Two thirds of cancers can be attributed to random mistakes in cell division and not genetics or lifestyles according to U.S. scientists, The Telegraph reported on Friday.
Of 31 types of cancer, researchers at the Johns Hopkins University School of Medicine found only nine with links to lifestyle and genetic faults.
The remaining 22 were due to random mistakes in cell division which cannot be controlled.
“If two-thirds of cancer incidence across tissues is explained by random DNA mutations that occur when stem cells divide, then changing our lifestyle and habits will be a huge help in preventing certain cancers, but may not be as effective for a variety of others,” Cristian Tomasetti told The Telegraph.

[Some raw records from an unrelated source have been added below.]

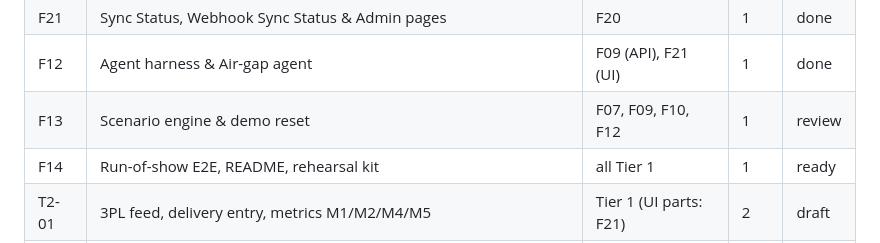
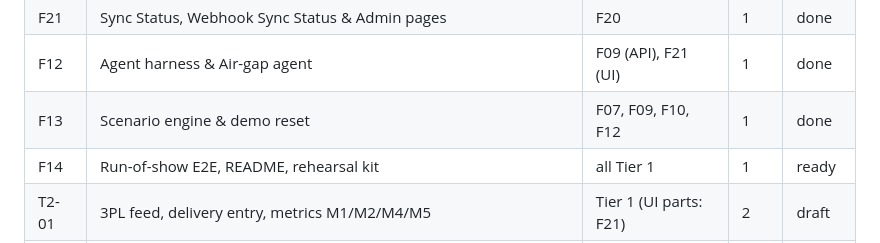
Before and after one commit to Brightbeam-Omar/demo_takeda_r2r, a Markdown page: specs/06-roadmap.md, the part around the change. Rendered like a GitHub page.

Commit message:
chore(F13): set F13 to done after merge of PR #20
Co-Authored-By: Claude Sonnet 5.5 <noreply@anthropic.com>

```diff
--- a/specs/06-roadmap.md
+++ b/specs/06-roadmap.md
@@ -40,7 +40,7 @@ Claude Code updates `in_progress` and `review`. Only the human sets `done`.
 | F20 | Reports & Metrics page (6 tabs) | F19 | 1 | done |
 | F21 | Sync Status, Webhook Sync Status & Admin pages | F20 | 1 | done |
 | F12 | Agent harness & Air-gap agent | F09 (API), F21 (UI) | 1 | done |
-| F13 | Scenario engine & demo reset | F07, F09, F10, F12 | 1 | review |
+| F13 | Scenario engine & demo reset | F07, F09, F10, F12 | 1 | done |
 | F14 | Run-of-show E2E, README, rehearsal kit | all Tier 1 | 1 | ready |
 | T2-01 | 3PL feed, delivery entry, metrics M1/M2/M4/M5 | Tier 1 (UI parts: F21) | 2 | draft |
 | T2-02 | Safety poll self-heal, ops console, alerts | Tier 1 | 2 | draft |
```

“We should focus more resources on finding ways to detect such cancers at early, curable stages,” he added.
While pivotal for body renewal and damage repair, an error in cell division, where one chemical letter in the DNA is incorrectly traded for another, exasperates the production of cancerous cells.
The study found that the frequency of these errors was linked to a higher rate of cancer, leading to the assumption that these mutations were what drove cancerous tumors and not external environmental forces as widely perceived.
“Our study shows, in general, that a change in the number of stem cell divisions in a tissue type is highly correlated with a change in the incidence of cancer in that same tissue,” lead researcher Bert Vogelstein said.
Pancreatic cancer is more common than pelvic cancer because cells in the pancreas regenerate quicker than those in our pelvis.
However, lung and skin cancer were more common that what their mutations would stipulate, which according to scientists suggests that genetics and lifestyle did indeed increase the risk.
“We found that the types of cancer that had higher risk than predicted by the number of stem cell divisions were precisely the ones you'd expect, including lung cancer, which is linked to smoking; skin cancer, linked to sun exposure; and forms of cancers associated with hereditary syndromes,” Vogelstein was quoted as saying.
“While some genetic mistakes are due to bad luck, we know that our cancer risk depends on a combination of our genes, our environment and other aspects of our lives, many of which we can control,” Emma Smith, senior science information officer at Cancer Research UK told The Telegraph.
“Making these changes is not a guarantee against cancer, but it stacks the odds in our favor,” she said.
The research heightens awareness on the importance of early prediction, Hans Clevers, a stem cell and cancer biologist at the Hubrecht Institute in Utrecht said.
“The average cancer patient is just unlucky,” he added, explaining that the study will help patients realize that the disease was not their fault.SHOW MORE